● WHAT YOU ARE ASKED TO DO: Below are the records; copy each line in which "value" can be found.
### MATERIAL TO PROCESS ###
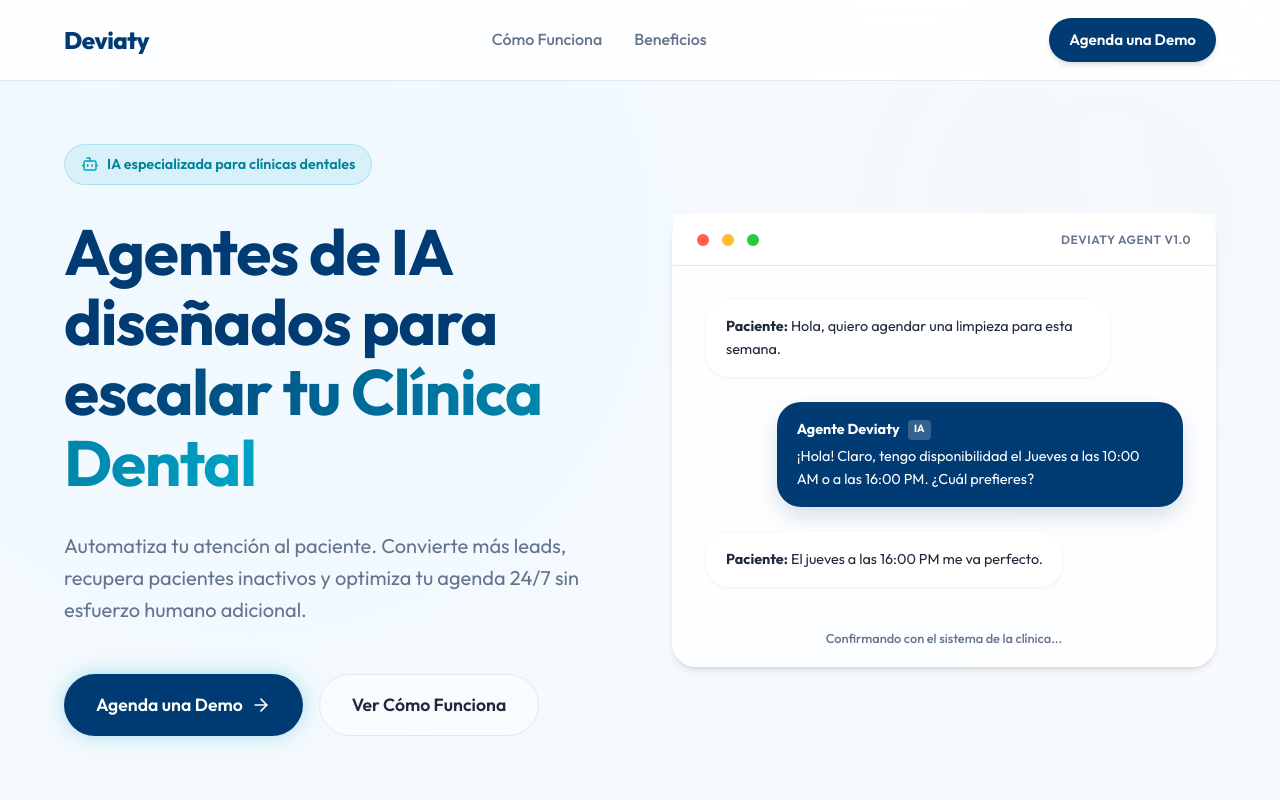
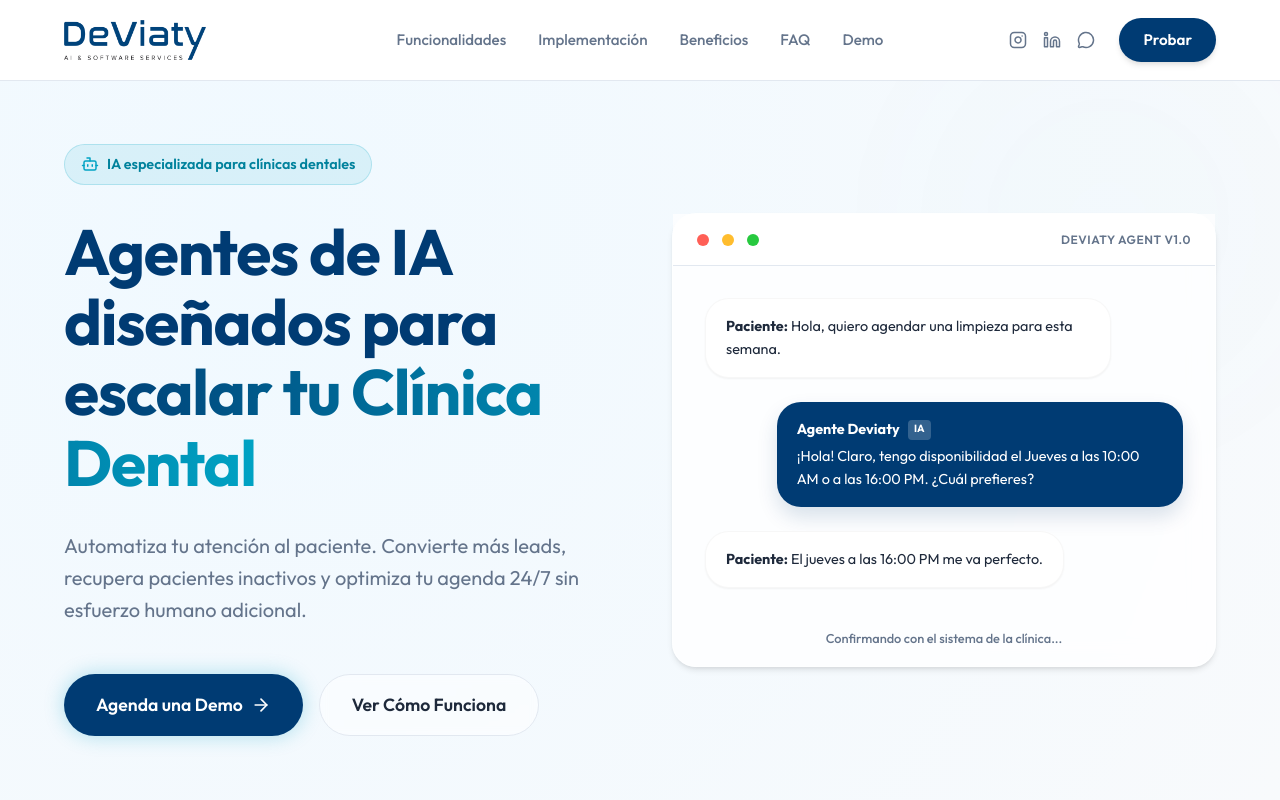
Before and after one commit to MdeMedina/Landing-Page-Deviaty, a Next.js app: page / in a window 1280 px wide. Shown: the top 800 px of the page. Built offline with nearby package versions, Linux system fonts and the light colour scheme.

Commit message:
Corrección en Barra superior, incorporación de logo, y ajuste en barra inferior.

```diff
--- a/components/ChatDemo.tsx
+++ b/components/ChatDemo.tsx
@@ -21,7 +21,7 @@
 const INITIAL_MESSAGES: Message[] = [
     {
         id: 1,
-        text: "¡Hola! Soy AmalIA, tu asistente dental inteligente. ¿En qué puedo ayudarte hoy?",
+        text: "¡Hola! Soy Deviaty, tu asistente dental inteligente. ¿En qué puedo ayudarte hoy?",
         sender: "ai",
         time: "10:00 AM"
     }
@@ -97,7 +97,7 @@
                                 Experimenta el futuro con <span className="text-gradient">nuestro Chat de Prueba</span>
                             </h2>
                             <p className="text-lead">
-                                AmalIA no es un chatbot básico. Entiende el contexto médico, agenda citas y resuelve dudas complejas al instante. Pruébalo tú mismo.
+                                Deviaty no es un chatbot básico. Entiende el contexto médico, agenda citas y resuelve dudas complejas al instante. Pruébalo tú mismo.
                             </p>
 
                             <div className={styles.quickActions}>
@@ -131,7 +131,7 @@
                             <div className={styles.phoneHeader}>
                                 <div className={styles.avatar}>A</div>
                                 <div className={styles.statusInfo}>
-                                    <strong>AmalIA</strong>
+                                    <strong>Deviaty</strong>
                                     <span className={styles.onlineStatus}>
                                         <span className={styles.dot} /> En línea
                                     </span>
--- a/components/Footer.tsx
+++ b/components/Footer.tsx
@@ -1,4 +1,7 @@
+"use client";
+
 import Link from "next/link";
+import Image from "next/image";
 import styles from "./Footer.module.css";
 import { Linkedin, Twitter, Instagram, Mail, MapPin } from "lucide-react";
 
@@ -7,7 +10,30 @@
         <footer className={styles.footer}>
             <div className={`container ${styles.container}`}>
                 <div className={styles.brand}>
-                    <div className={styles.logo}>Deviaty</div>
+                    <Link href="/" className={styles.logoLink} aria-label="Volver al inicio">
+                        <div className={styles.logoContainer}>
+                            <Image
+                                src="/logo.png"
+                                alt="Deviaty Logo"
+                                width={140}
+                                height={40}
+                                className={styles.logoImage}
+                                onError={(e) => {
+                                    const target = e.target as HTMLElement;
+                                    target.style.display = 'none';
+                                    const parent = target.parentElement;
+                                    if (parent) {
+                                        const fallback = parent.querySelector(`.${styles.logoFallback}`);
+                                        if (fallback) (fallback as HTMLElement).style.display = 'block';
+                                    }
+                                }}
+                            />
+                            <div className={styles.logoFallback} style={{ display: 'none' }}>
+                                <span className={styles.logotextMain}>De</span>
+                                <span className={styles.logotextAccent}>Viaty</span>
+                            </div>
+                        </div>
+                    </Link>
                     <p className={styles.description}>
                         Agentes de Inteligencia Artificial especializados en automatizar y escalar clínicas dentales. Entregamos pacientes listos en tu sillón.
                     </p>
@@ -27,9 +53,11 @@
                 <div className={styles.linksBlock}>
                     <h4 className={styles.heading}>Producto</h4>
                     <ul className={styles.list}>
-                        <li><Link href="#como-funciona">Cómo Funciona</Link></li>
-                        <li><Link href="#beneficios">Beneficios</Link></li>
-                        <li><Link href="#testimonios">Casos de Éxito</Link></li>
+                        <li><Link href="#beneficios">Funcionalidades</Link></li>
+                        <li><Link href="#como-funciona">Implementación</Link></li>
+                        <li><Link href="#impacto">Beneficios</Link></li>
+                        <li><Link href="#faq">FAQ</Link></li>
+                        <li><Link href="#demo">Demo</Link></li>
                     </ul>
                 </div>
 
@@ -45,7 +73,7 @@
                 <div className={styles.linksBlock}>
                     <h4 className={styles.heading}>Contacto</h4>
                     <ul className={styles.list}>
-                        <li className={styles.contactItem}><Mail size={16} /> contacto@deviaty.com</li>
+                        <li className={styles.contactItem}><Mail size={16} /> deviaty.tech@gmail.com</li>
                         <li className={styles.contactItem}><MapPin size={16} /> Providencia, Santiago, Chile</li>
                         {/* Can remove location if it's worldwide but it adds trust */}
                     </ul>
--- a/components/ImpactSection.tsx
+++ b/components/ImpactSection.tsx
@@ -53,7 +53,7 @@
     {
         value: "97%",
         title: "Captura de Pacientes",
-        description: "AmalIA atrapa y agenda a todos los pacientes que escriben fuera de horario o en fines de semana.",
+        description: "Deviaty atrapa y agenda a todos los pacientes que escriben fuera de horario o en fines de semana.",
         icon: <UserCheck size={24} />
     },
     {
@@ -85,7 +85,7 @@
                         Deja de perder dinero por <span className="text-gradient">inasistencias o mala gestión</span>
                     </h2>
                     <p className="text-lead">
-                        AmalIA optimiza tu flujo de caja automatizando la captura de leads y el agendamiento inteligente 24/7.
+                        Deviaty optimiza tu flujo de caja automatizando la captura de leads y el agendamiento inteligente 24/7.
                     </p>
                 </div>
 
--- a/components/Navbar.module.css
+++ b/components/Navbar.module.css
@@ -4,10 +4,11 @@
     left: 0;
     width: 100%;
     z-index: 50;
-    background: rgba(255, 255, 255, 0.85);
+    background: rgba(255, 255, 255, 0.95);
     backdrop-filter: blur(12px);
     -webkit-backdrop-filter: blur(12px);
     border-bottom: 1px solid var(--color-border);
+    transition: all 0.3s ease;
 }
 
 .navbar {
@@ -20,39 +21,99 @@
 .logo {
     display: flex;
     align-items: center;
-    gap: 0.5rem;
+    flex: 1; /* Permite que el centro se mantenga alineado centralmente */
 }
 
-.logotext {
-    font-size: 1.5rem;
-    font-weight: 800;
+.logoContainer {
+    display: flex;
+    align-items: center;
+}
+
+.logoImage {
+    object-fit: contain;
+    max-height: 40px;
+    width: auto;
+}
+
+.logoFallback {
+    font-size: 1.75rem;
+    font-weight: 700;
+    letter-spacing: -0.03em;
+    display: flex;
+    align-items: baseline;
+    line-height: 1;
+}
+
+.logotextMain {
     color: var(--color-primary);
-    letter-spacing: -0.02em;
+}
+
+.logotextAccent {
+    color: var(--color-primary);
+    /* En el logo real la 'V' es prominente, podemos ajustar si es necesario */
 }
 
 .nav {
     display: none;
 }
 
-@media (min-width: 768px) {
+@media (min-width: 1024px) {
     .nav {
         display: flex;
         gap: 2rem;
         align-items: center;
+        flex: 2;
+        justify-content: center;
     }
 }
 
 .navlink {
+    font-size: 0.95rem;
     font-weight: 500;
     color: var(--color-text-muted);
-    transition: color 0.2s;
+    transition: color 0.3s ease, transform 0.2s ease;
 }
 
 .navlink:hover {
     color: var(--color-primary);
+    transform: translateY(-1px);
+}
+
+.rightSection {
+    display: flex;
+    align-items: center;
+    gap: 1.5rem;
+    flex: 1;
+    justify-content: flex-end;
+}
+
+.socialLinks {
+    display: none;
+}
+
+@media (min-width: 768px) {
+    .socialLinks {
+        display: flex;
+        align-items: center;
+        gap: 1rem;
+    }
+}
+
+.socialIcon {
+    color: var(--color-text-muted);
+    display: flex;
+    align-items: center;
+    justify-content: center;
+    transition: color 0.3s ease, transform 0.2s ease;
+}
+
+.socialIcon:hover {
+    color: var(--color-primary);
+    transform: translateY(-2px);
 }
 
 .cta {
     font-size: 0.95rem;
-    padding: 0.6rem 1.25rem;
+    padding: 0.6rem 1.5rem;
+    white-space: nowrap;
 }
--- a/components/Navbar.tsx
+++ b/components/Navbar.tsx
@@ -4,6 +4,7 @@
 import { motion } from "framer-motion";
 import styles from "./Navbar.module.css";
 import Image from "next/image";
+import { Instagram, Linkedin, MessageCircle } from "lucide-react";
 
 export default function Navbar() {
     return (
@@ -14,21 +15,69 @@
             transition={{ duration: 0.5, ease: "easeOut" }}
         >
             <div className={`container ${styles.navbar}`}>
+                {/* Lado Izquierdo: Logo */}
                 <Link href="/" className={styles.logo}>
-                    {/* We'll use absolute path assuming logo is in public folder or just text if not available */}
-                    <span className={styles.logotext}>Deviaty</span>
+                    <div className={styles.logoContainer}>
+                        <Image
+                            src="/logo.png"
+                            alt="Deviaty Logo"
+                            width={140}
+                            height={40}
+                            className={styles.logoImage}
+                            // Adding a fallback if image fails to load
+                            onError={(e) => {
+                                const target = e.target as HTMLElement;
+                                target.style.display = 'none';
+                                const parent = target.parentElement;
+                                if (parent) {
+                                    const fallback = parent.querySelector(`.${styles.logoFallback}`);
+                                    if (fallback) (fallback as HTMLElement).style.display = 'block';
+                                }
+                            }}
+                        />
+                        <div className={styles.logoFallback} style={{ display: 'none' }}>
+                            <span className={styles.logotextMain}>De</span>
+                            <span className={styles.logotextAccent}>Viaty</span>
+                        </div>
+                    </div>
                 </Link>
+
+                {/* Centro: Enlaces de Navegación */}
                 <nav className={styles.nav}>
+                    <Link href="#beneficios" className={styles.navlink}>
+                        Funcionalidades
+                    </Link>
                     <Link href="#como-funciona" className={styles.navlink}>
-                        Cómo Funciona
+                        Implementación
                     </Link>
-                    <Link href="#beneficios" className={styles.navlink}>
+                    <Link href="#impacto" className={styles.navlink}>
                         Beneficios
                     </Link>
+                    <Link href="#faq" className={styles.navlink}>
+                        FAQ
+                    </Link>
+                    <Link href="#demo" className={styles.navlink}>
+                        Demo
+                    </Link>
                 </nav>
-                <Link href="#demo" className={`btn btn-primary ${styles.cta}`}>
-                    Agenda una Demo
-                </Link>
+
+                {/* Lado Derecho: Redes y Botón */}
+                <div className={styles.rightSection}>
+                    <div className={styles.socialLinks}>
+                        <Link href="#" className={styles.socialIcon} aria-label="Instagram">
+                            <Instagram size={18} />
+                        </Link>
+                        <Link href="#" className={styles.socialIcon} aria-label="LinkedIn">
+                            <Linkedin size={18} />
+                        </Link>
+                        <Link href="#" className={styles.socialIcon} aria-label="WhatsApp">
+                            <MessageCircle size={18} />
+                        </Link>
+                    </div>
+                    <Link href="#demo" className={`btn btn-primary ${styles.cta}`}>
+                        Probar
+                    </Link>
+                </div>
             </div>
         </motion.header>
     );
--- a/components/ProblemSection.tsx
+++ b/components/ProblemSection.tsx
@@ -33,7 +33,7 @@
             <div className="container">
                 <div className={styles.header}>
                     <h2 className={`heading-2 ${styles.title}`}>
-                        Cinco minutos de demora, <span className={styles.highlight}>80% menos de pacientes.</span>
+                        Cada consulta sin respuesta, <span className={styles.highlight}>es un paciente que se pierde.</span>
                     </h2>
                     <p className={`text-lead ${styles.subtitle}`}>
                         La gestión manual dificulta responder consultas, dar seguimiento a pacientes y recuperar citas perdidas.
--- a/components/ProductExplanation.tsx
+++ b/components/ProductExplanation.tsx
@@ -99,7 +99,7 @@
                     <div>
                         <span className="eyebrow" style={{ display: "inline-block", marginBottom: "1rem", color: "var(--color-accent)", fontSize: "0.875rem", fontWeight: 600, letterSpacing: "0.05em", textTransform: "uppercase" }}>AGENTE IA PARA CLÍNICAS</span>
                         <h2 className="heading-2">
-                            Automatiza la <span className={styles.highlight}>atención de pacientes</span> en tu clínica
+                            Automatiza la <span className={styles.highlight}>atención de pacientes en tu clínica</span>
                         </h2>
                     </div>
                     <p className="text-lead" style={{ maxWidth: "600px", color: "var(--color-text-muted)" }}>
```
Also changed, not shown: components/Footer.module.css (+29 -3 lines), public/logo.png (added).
###
### MATERIAL TO PROCESS ###
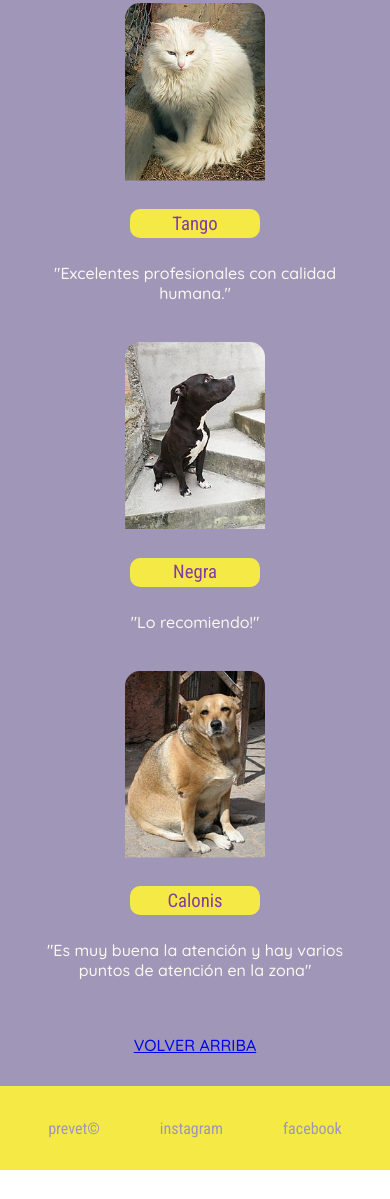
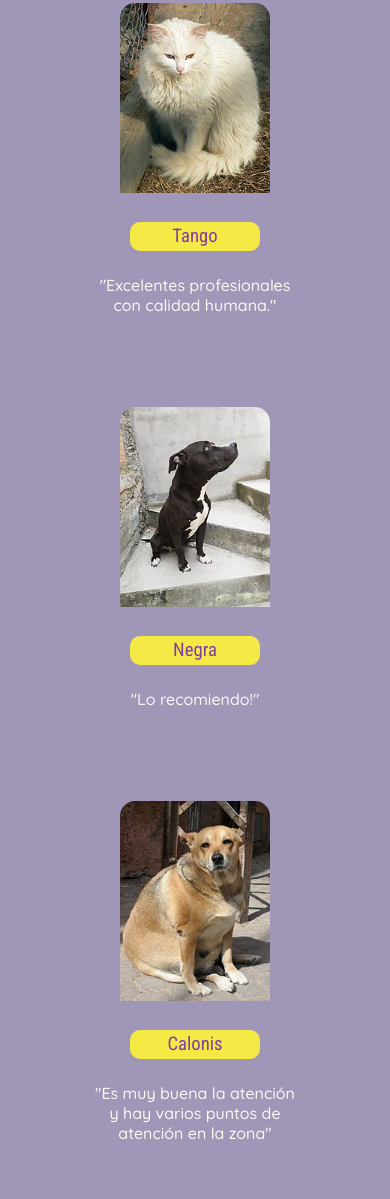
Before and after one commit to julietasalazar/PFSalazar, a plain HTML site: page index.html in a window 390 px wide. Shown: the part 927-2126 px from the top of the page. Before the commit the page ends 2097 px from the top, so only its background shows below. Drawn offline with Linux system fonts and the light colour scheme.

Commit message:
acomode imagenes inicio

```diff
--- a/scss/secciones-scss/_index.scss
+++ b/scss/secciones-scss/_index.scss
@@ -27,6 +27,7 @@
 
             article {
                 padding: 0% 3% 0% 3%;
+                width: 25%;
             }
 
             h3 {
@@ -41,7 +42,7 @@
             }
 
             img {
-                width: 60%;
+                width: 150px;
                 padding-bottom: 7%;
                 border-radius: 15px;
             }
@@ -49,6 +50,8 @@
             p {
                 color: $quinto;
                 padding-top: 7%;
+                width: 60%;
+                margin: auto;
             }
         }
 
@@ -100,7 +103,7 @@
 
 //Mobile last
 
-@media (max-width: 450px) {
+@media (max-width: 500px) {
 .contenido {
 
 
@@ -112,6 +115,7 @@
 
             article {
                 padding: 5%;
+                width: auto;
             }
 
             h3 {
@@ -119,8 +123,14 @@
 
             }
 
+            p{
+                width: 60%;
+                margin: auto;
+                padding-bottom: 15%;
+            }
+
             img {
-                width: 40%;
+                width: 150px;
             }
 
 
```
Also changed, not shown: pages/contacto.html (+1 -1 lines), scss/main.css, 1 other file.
###
### MATERIAL TO PROCESS ###
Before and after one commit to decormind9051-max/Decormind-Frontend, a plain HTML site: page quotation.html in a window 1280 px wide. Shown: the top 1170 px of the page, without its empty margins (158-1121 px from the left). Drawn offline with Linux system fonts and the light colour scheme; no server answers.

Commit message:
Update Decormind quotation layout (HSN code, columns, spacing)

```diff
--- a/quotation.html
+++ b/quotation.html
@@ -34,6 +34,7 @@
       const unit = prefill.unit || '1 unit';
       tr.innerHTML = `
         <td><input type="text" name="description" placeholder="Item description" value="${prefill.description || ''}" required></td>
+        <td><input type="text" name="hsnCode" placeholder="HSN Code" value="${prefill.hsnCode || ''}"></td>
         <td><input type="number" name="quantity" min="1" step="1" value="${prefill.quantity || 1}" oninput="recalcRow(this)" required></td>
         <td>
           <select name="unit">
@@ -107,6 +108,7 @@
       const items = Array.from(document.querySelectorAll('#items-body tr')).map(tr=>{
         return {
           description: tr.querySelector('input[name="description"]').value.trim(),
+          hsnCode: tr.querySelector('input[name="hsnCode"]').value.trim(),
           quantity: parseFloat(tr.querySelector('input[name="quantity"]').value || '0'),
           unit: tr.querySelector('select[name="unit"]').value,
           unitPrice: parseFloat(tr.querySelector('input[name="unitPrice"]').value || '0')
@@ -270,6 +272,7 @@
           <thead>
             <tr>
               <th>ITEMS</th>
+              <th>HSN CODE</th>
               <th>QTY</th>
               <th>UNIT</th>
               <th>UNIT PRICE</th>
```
###
● RESPONSE AREA:
         value: "97%",
         <td><input type="text" name="description" placeholder="Item description" value="${prefill.description || ''}" required></td>
+        <td><input type="text" name="hsnCode" placeholder="HSN Code" value="${prefill.hsnCode || ''}"></td>
         <td><input type="number" name="quantity" min="1" step="1" value="${prefill.quantity || 1}" oninput="recalcRow(this)" required></td>
           description: tr.querySelector('input[name="description"]').value.trim(),
+          hsnCode: tr.querySelector('input[name="hsnCode"]').value.trim(),
           quantity: parseFloat(tr.querySelector('input[name="quantity"]').value || '0'),
           unit: tr.querySelector('select[name="unit"]').value,
           unitPrice: parseFloat(tr.querySelector('input[name="unitPrice"]').value || '0')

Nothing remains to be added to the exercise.